[Opening Extracted entries section]
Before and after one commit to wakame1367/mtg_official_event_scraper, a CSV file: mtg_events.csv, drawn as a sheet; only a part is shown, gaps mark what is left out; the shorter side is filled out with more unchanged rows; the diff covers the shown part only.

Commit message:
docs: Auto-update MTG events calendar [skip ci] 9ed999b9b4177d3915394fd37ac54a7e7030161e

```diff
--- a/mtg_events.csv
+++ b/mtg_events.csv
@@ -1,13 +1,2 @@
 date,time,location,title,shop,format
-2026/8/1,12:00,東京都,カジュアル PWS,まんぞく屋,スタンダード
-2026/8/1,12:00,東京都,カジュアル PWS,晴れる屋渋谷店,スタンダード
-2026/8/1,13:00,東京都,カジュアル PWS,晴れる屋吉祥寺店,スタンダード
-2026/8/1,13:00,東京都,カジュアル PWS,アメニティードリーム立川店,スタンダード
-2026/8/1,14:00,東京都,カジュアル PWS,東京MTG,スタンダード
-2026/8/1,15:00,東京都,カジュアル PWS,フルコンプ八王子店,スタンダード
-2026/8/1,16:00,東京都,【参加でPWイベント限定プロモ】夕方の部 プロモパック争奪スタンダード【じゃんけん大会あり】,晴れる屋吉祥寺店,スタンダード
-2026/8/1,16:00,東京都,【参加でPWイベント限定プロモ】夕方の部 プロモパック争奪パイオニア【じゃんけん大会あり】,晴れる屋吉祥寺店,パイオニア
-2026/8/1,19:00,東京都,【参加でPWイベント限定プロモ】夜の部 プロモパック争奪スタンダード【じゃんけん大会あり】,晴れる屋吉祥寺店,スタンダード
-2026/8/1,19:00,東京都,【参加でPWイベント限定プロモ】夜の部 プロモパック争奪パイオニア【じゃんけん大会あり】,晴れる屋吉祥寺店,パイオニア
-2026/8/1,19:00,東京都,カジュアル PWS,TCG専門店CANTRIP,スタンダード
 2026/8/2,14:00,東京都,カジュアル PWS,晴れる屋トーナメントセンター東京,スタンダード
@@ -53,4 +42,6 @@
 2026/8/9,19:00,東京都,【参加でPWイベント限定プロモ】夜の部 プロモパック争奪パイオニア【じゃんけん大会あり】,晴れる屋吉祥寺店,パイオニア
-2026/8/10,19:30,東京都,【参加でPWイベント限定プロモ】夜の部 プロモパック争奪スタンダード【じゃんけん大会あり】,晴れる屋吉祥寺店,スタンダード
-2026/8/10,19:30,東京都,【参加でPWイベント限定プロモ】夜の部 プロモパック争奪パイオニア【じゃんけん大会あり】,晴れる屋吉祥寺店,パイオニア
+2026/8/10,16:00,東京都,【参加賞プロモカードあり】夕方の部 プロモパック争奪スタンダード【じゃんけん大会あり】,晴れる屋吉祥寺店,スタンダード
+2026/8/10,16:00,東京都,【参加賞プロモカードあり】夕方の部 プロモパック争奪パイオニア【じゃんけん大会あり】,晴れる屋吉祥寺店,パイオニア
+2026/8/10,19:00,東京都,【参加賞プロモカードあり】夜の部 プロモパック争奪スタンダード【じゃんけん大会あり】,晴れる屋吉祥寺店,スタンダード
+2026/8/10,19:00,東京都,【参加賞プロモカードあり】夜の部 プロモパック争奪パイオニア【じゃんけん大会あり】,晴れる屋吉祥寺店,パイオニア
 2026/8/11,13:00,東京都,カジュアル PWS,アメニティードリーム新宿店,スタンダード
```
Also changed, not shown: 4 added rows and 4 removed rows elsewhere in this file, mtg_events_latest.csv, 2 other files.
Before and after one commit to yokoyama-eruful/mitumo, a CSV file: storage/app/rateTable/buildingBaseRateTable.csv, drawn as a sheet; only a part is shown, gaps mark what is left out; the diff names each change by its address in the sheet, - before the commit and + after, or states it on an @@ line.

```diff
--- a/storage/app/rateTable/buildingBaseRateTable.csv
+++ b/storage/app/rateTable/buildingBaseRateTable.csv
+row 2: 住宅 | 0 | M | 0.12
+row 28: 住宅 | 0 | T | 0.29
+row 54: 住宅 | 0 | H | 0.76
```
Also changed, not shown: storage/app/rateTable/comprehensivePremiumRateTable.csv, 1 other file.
[Closing Extracted entries section]
Task instructions:
Copy out the entries. Change nothing.

Expected output:
Before and after one commit to wakame1367/mtg_official_event_scraper, a CSV file: mtg_events.csv, drawn as a sheet; only a part is shown, gaps mark what is left out; the shorter side is filled out with more unchanged rows; the diff covers the shown part only.

Commit message:
docs: Auto-update MTG events calendar [skip ci] 9ed999b9b4177d3915394fd37ac54a7e7030161e

```diff
--- a/mtg_events.csv
+++ b/mtg_events.csv
@@ -1,13 +1,2 @@
 date,time,location,title,shop,format
-2026/8/1,12:00,東京都,カジュアル PWS,まんぞく屋,スタンダード
-2026/8/1,12:00,東京都,カジュアル PWS,晴れる屋渋谷店,スタンダード
-2026/8/1,13:00,東京都,カジュアル PWS,晴れる屋吉祥寺店,スタンダード
-2026/8/1,13:00,東京都,カジュアル PWS,アメニティードリーム立川店,スタンダード
-2026/8/1,14:00,東京都,カジュアル PWS,東京MTG,スタンダード
-2026/8/1,15:00,東京都,カジュアル PWS,フルコンプ八王子店,スタンダード
-2026/8/1,16:00,東京都,【参加でPWイベント限定プロモ】夕方の部 プロモパック争奪スタンダード【じゃんけん大会あり】,晴れる屋吉祥寺店,スタンダード
-2026/8/1,16:00,東京都,【参加でPWイベント限定プロモ】夕方の部 プロモパック争奪パイオニア【じゃんけん大会あり】,晴れる屋吉祥寺店,パイオニア
-2026/8/1,19:00,東京都,【参加でPWイベント限定プロモ】夜の部 プロモパック争奪スタンダード【じゃんけん大会あり】,晴れる屋吉祥寺店,スタンダード
-2026/8/1,19:00,東京都,【参加でPWイベント限定プロモ】夜の部 プロモパック争奪パイオニア【じゃんけん大会あり】,晴れる屋吉祥寺店,パイオニア
-2026/8/1,19:00,東京都,カジュアル PWS,TCG専門店CANTRIP,スタンダード
 2026/8/2,14:00,東京都,カジュアル PWS,晴れる屋トーナメントセンター東京,スタンダード
@@ -53,4 +42,6 @@
 2026/8/9,19:00,東京都,【参加でPWイベント限定プロモ】夜の部 プロモパック争奪パイオニア【じゃんけん大会あり】,晴れる屋吉祥寺店,パイオニア
-2026/8/10,19:30,東京都,【参加でPWイベント限定プロモ】夜の部 プロモパック争奪スタンダード【じゃんけん大会あり】,晴れる屋吉祥寺店,スタンダード
-2026/8/10,19:30,東京都,【参加でPWイベント限定プロモ】夜の部 プロモパック争奪パイオニア【じゃんけん大会あり】,晴れる屋吉祥寺店,パイオニア
+2026/8/10,16:00,東京都,【参加賞プロモカードあり】夕方の部 プロモパック争奪スタンダード【じゃんけん大会あり】,晴れる屋吉祥寺店,スタンダード
+2026/8/10,16:00,東京都,【参加賞プロモカードあり】夕方の部 プロモパック争奪パイオニア【じゃんけん大会あり】,晴れる屋吉祥寺店,パイオニア
+2026/8/10,19:00,東京都,【参加賞プロモカードあり】夜の部 プロモパック争奪スタンダード【じゃんけん大会あり】,晴れる屋吉祥寺店,スタンダード
+2026/8/10,19:00,東京都,【参加賞プロモカードあり】夜の部 プロモパック争奪パイオニア【じゃんけん大会あり】,晴れる屋吉祥寺店,パイオニア
 2026/8/11,13:00,東京都,カジュアル PWS,アメニティードリーム新宿店,スタンダード
```
Also changed, not shown: 4 added rows and 4 removed rows elsewhere in this file, mtg_events_latest.csv, 2 other files.
Before and after one commit to yokoyama-eruful/mitumo, a CSV file: storage/app/rateTable/buildingBaseRateTable.csv, drawn as a sheet; only a part is shown, gaps mark what is left out; the diff names each change by its address in the sheet, - before the commit and + after, or states it on an @@ line.

```diff
--- a/storage/app/rateTable/buildingBaseRateTable.csv
+++ b/storage/app/rateTable/buildingBaseRateTable.csv
+row 2: 住宅 | 0 | M | 0.12
+row 28: 住宅 | 0 | T | 0.29
+row 54: 住宅 | 0 | H | 0.76
```
Also changed, not shown: storage/app/rateTable/comprehensivePremiumRateTable.csv, 1 other file.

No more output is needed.